Saw this morning, a flock of Grey Partridges, consisting of two pairs together with their offspring, numbering a dozen or more at least. The young ones were able to keep up with the parents, flying strongly, and so clear of immediate danger. Partridges have been absent from around here for a couple of years, so it is a great pleasure to see them back, especially as although the parents are far more conscientious than pheasants are, the chicks struggle to survive when the weather is really bad, round about Ascot week. The pheasants that were with us in the spring dispersed several weeks ago, with just one daily visitor still.
Our flock of Yellowhammers has largely dispersed now, no longer needing to feed at our bird tables, and their place has been taken by the various finches, gold- green- and chaffinches. Bullfinches are around but a bit more secretive than the other finches. There has been an explosion of wrens in the last few days, with luttle limps of brown cotton wool perched on stuff around our garage which is used for everything apart from a car. Crows are gathering, as they do at this time of year. They sit on the posts supporting the wires of raspberry canes, waiting for the fruit to ripen, which it should do any day now.

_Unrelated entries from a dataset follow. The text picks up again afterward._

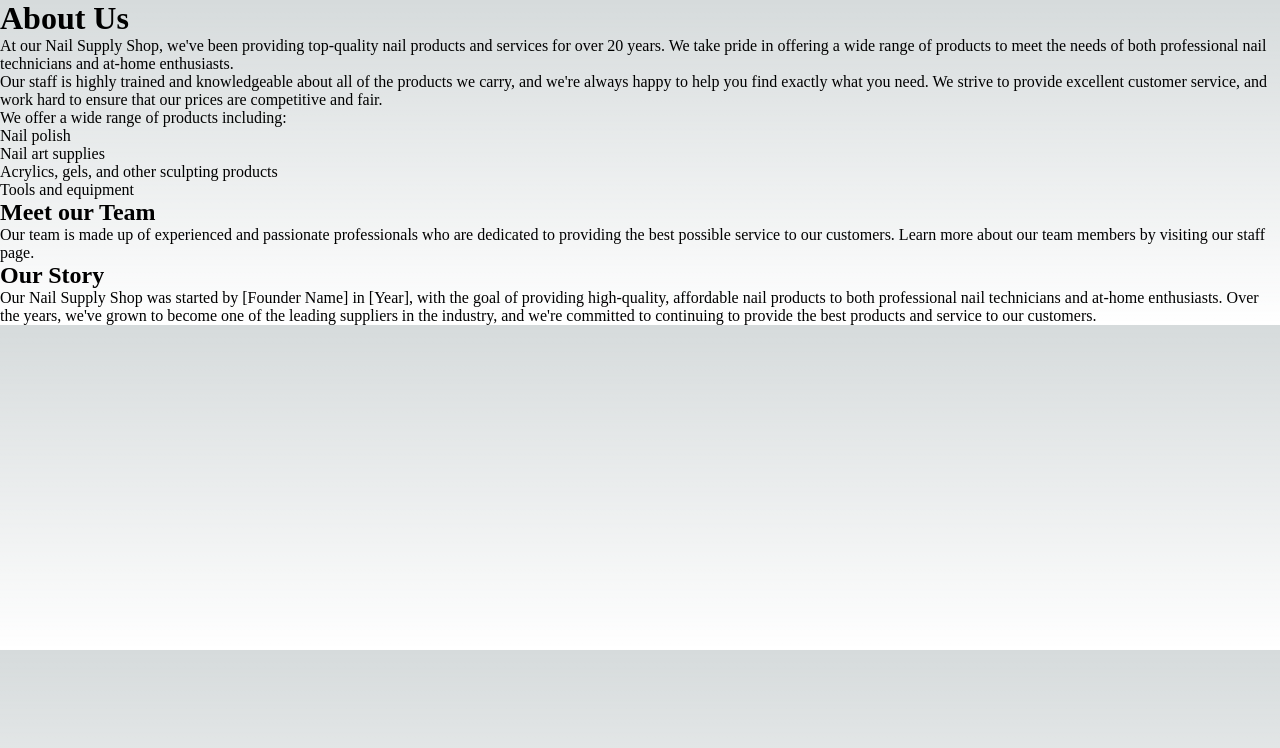
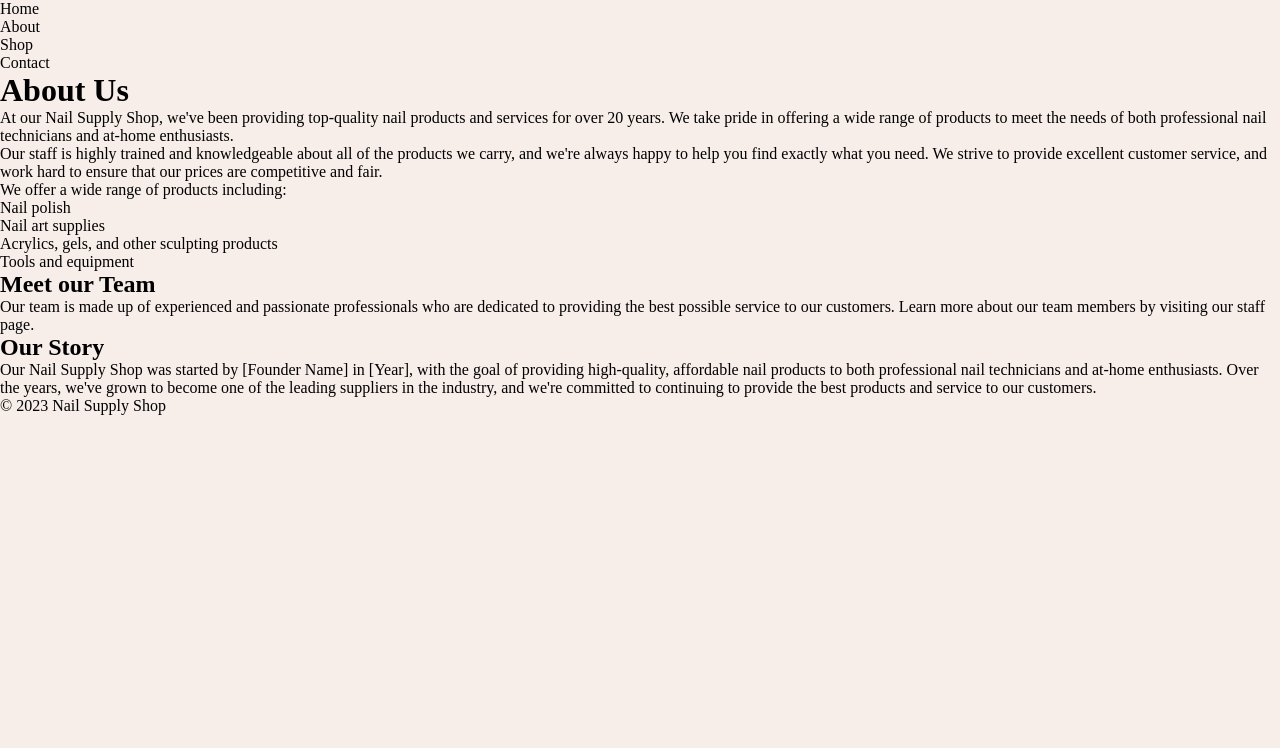
Before and after one commit to ledminh/nail-supply-shop, a Next.js app: page /about in a window 1280 px wide. Shown: the top 748 px of the page. Built offline with nearby package versions, Linux system fonts and the light colour scheme.

Commit message:
Add Layout

```diff
--- /dev/null
+++ b/layouts/Layout/Layout.module.scss
@@ -0,0 +1 @@
+.Layout {}
--- /dev/null
+++ b/layouts/Layout/index.tsx
@@ -0,0 +1,37 @@
+import React, { FC } from 'react';
+import styles from './Layout.module.scss';
+
+import Head from 'next/head';
+import Link from 'next/link';
+
+interface LayoutProps {
+  children: React.ReactNode;
+  pageTitle?: string;
+}
+
+const Layout: FC<LayoutProps> = ({children, pageTitle}) => (
+  <div className={styles.Layout}>
+    <Head>
+      <title>{pageTitle? pageTitle + " :: " : ""}Nail Supply Shop</title>
+      <link rel="icon" href="/favicon.ico" />
+    </Head>
+    <header>
+      <nav>
+        <ul>
+          <li><Link href="/">Home</Link></li>
+          <li><Link href="/about">About</Link></li>
+          <li><Link href="/shop">Shop</Link></li>
+          <li><Link href="/contact">Contact</Link></li>
+        </ul>
+      </nav>
+    </header>
+    <main>
+      {children}
+    </main>
+    <footer>
+      <p>&copy; {(new Date()).getFullYear()} Nail Supply Shop</p>
+    </footer>
+  </div>
+);
+
+export default Layout;
--- a/pages/_app.tsx
+++ b/pages/_app.tsx
@@ -1,6 +1,21 @@
-import '../styles/globals.css'
+import '../styles/globals.scss'
+
 import type { AppProps } from 'next/app'
+import Layout from '../layouts/Layout';
+import { NextComponentType, NextPageContext } from 'next';
 
-export default function App({ Component, pageProps }: AppProps) {
-  return <Component {...pageProps} />
+interface CustomAppProps extends AppProps {
+  Component: AppProps['Component'] & {
+    title?: string;
+  }
+
 }
+
+export default function App({ Component, pageProps }: CustomAppProps) {
+
+  return (
+      <Layout pageTitle={Component.name}>
+        <Component {...pageProps} />
+      </Layout>
+    )
+}
--- a/pages/_document.tsx
+++ b/pages/_document.tsx
@@ -1,4 +1,5 @@
 import { Html, Head, Main, NextScript } from 'next/document'
+
 
 export default function Document() {
   return (
--- /dev/null
+++ b/styles/_base.scss
@@ -0,0 +1,4 @@
+$backgroundColor: #f7ede9;
+$primaryColor: #f2ddd6;
+$secondaryColor: #f2ddd6;
+$tertiaryColor: #f2ddd6;
--- a/styles/globals.css
+++ /dev/null
@@ -1,107 +0,0 @@
-:root {
-  --max-width: 1100px;
-  --border-radius: 12px;
-  --font-mono: ui-monospace, Menlo, Monaco, 'Cascadia Mono', 'Segoe UI Mono',
-    'Roboto Mono', 'Oxygen Mono', 'Ubuntu Monospace', 'Source Code Pro',
-    'Fira Mono', 'Droid Sans Mono', 'Courier New', monospace;
-
-  --foreground-rgb: 0, 0, 0;
-  --background-start-rgb: 214, 219, 220;
-  --background-end-rgb: 255, 255, 255;
-
-  --primary-glow: conic-gradient(
-    from 180deg at 50% 50%,
-    #16abff33 0deg,
-    #0885ff33 55deg,
-    #54d6ff33 120deg,
-    #0071ff33 160deg,
-    transparent 360deg
-  );
-  --secondary-glow: radial-gradient(
-    rgba(255, 255, 255, 1),
-    rgba(255, 255, 255, 0)
-  );
-
-  --tile-start-rgb: 239, 245, 249;
-  --tile-end-rgb: 228, 232, 233;
-  --tile-border: conic-gradient(
-    #00000080,
-    #00000040,
-    #00000030,
-    #00000020,
-    #00000010,
-    #00000010,
-    #00000080
-  );
-
-  --callout-rgb: 238, 240, 241;
-  --callout-border-rgb: 172, 175, 176;
-  --card-rgb: 180, 185, 188;
-  --card-border-rgb: 131, 134, 135;
-}
-
-@media (prefers-color-scheme: dark) {
-  :root {
-    --foreground-rgb: 255, 255, 255;
-    --background-start-rgb: 0, 0, 0;
-    --background-end-rgb: 0, 0, 0;
-
-    --primary-glow: radial-gradient(rgba(1, 65, 255, 0.4), rgba(1, 65, 255, 0));
-    --secondary-glow: linear-gradient(
-      to bottom right,
-      rgba(1, 65, 255, 0),
-      rgba(1, 65, 255, 0),
-      rgba(1, 65, 255, 0.3)
-    );
-
-    --tile-start-rgb: 2, 13, 46;
-    --tile-end-rgb: 2, 5, 19;
-    --tile-border: conic-gradient(
-      #ffffff80,
-      #ffffff40,
-      #ffffff30,
-      #ffffff20,
-      #ffffff10,
-      #ffffff10,
-      #ffffff80
-    );
-
-    --callout-rgb: 20, 20, 20;
-    --callout-border-rgb: 108, 108, 108;
-    --card-rgb: 100, 100, 100;
-    --card-border-rgb: 200, 200, 200;
-  }
-}
-
-* {
-  box-sizing: border-box;
-  padding: 0;
-  margin: 0;
-}
-
-html,
-body {
-  max-width: 100vw;
-  overflow-x: hidden;
-}
-
-body {
-  color: rgb(var(--foreground-rgb));
-  background: linear-gradient(
-      to bottom,
-      transparent,
-      rgb(var(--background-end-rgb))
-    )
-    rgb(var(--background-start-rgb));
-}
-
-a {
-  color: inherit;
-  text-decoration: none;
-}
-
-@media (prefers-color-scheme: dark) {
-  html {
-    color-scheme: dark;
-  }
-}
--- /dev/null
+++ b/styles/globals.scss
@@ -0,0 +1,28 @@
+@use 'base';
+
+*,
+*::before,
+*::after {
+  box-sizing: border-box;
+  padding: 0;
+  margin: 0;
+}
+
+html,
+body {
+  max-width: 100vw;
+  overflow-x: hidden;
+}
+
+body {
+  background-color: base.$backgroundColor;
+}
+
+a {
+  color: inherit;
+  text-decoration: none;
+}
+
+ul {
+  list-style: none;
+}
```
Also changed, not shown: pages/index.tsx (+9 -7 lines), styles/Home.module.scss (deleted, +0 -16 lines).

Down in the vegetable garden, I saw yesterday for the first time, a Wood Mouse climbing about amongst the stalks and seedheads of Cow Parsley (Anthriscus sylvaticus).

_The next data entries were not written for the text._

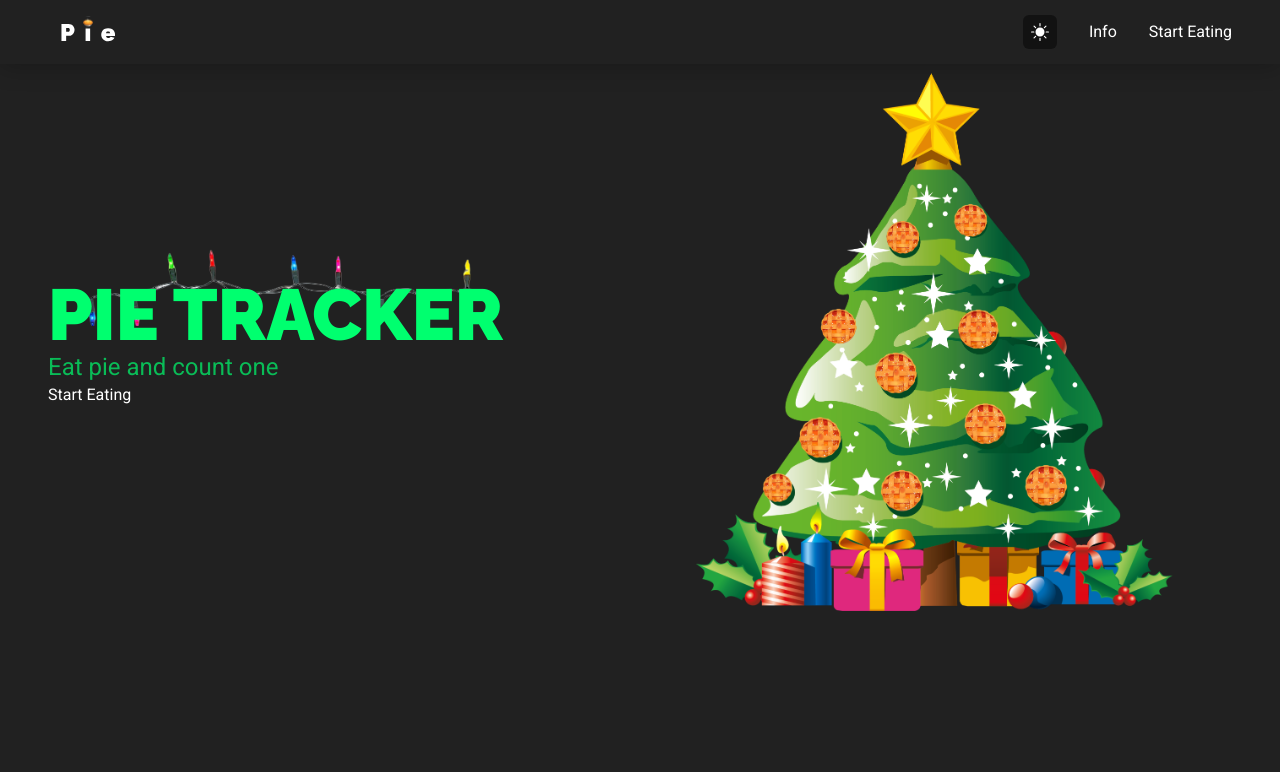
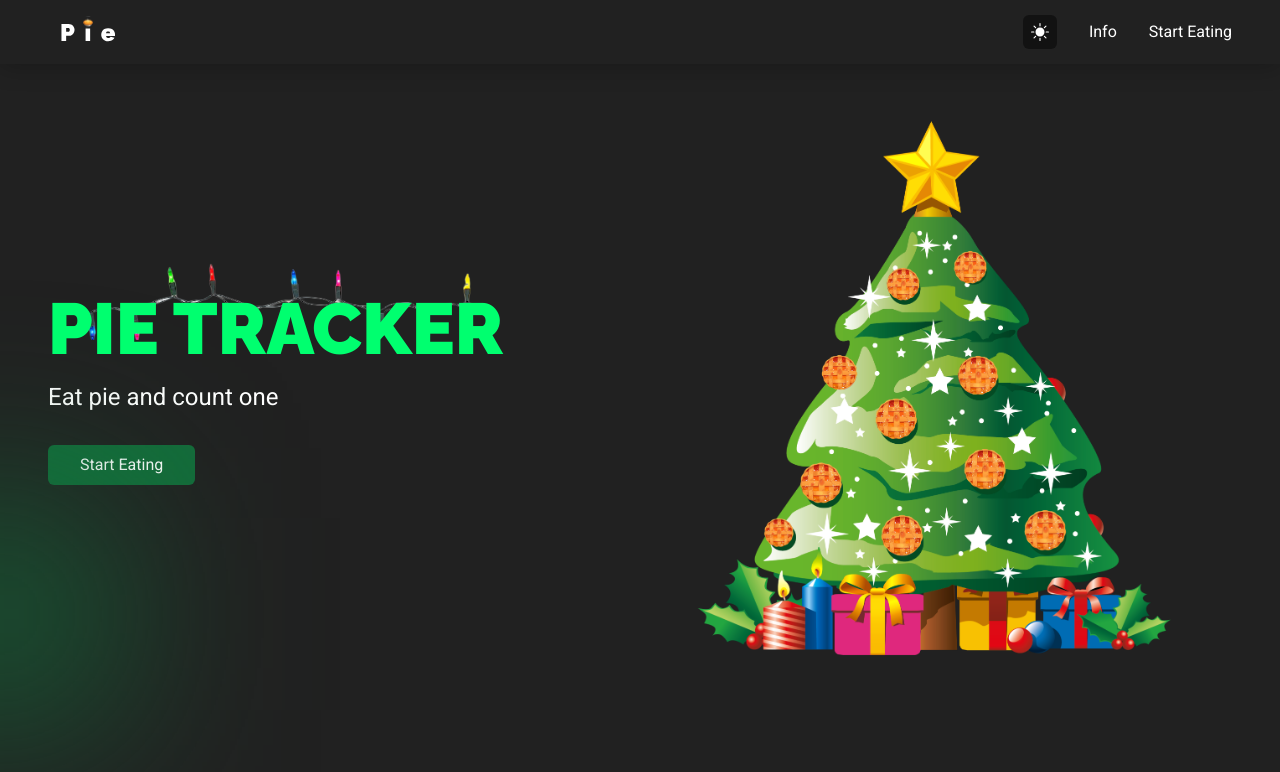
Before and after one commit to AliReza1083/Pie-Tracker, a React (Vite) app: page / in a window 1280 px wide. Shown: the top 772 px of the page. Built offline with nearby package versions, Linux system fonts and the light colour scheme.

Commit message:
Almost done with Header of the home page

```diff
--- a/src/components/BackgroundGradient.jsx
+++ b/src/components/BackgroundGradient.jsx
@@ -1,5 +1,7 @@
 const BackgroundGradient = () => {
-  return <div>BackgroundGradient</div>;
+  return (
+    <div className="w-[200px] h-[200px] bg-darkGreen blur-[100px] absolute bottom-0 left-[-100px]"></div>
+  );
 };
 
 export default BackgroundGradient;
--- a/src/components/Button.jsx
+++ b/src/components/Button.jsx
@@ -1,5 +1,14 @@
-const Button = () => {
-  return <div>Button</div>;
+import { Link } from "react-router-dom";
+
+const Button = ({ path, value }) => {
+  return (
+    <Link
+      to={path}
+      className="bg-darkGreen px-8 py-2 rounded-md hover:bg-opacity-70"
+    >
+      {value}
+    </Link>
+  );
 };
 
 export default Button;
--- a/src/container/Header.jsx
+++ b/src/container/Header.jsx
@@ -1,27 +1,30 @@
+import { Button, BackgroundGradient } from "../components";
+
 import HeaderImg from "../assets/cristmas_tree.jpg";
 import CristmasLight from "../assets/cristmas_light.png";
 
 const Header = () => {
   return (
-    <div>
-      <div className="lg:mt-16 grid grid-cols-2 lg:grid-cols-1 items-center px-12 md:px-8 sm:px-4">
-        <div className="flex flex-col items-start">
-          <h1 className="relative text-7xl text-lightGreen">
+    <div className="flex justify-center">
+      <div className="relative w-full min2xl:max-w-[1500px] lg:mt-16 grid grid-cols-2 lg:grid-cols-1 items-center px-12 md:px-8 sm:px-4">
+        <BackgroundGradient />
+        <div className="flex flex-col items-start gap-4 md:gap-2 lg:items-center">
+          <h1 className="relative text-7xl lg:text-[5vw] sm:text-4xl text-lightGreen">
             PIE TRACKER
             <img
-              className="absolute top-[-30px] left-1/2 -z-50 -translate-x-1/2"
+              className="absolute top-[-30px] left-1/2 -z-50 -translate-x-1/2 lg:hidden"
               width={"90%"}
               src={CristmasLight}
               alt=""
             />
           </h1>
-          <p className="text-2xl text-lightGreen text-opacity-70">
+          <p className="text-2xl text-opacity-70 md:text-base mb-4">
             Eat pie and count one
           </p>
-          <a href="/counting">Start Eating</a>
+          <Button path={"/counting"} value="Start Eating" />
         </div>
 
-        <div className="flex justify-center">
+        <div className="flex justify-center p-12">
           <img
             className="w-full max-w-[500px] "
             width={"100%"}
```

Although our ponds had no frogspawn this year, there are at least a few frogs around, but nothing like the population there were last year. Those I have seen have been free of disease.

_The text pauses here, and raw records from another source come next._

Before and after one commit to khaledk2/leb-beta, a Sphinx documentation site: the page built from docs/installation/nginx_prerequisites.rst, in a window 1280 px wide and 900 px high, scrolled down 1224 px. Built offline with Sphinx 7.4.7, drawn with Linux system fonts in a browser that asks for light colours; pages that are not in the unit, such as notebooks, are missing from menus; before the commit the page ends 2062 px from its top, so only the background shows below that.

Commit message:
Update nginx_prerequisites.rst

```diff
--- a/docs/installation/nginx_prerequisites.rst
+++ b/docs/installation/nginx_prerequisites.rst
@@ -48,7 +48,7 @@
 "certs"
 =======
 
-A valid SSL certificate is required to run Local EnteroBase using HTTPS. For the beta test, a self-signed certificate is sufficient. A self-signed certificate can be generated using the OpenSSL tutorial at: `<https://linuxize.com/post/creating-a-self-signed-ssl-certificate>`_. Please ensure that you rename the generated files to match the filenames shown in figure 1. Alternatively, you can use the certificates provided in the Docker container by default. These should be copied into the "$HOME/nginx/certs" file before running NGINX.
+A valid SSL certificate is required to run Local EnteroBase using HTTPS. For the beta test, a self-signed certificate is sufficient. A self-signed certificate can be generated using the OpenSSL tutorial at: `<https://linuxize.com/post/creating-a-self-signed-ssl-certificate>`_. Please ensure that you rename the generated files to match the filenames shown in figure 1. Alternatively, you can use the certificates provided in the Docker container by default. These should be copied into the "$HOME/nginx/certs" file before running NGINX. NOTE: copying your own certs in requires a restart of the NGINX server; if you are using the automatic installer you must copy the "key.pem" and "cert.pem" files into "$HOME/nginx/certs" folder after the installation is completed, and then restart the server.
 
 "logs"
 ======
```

Hedgehogs are now in evidence, but I’ve not actually seen any yet. There are some bats flying at dusk; I used to be able to identify bat species but cannot now remember how, they flash by so fast.
Our population of bumble bees of several species continues strongly, but there are appallingly few honey bees around, and I’ve not seen a single butterfly.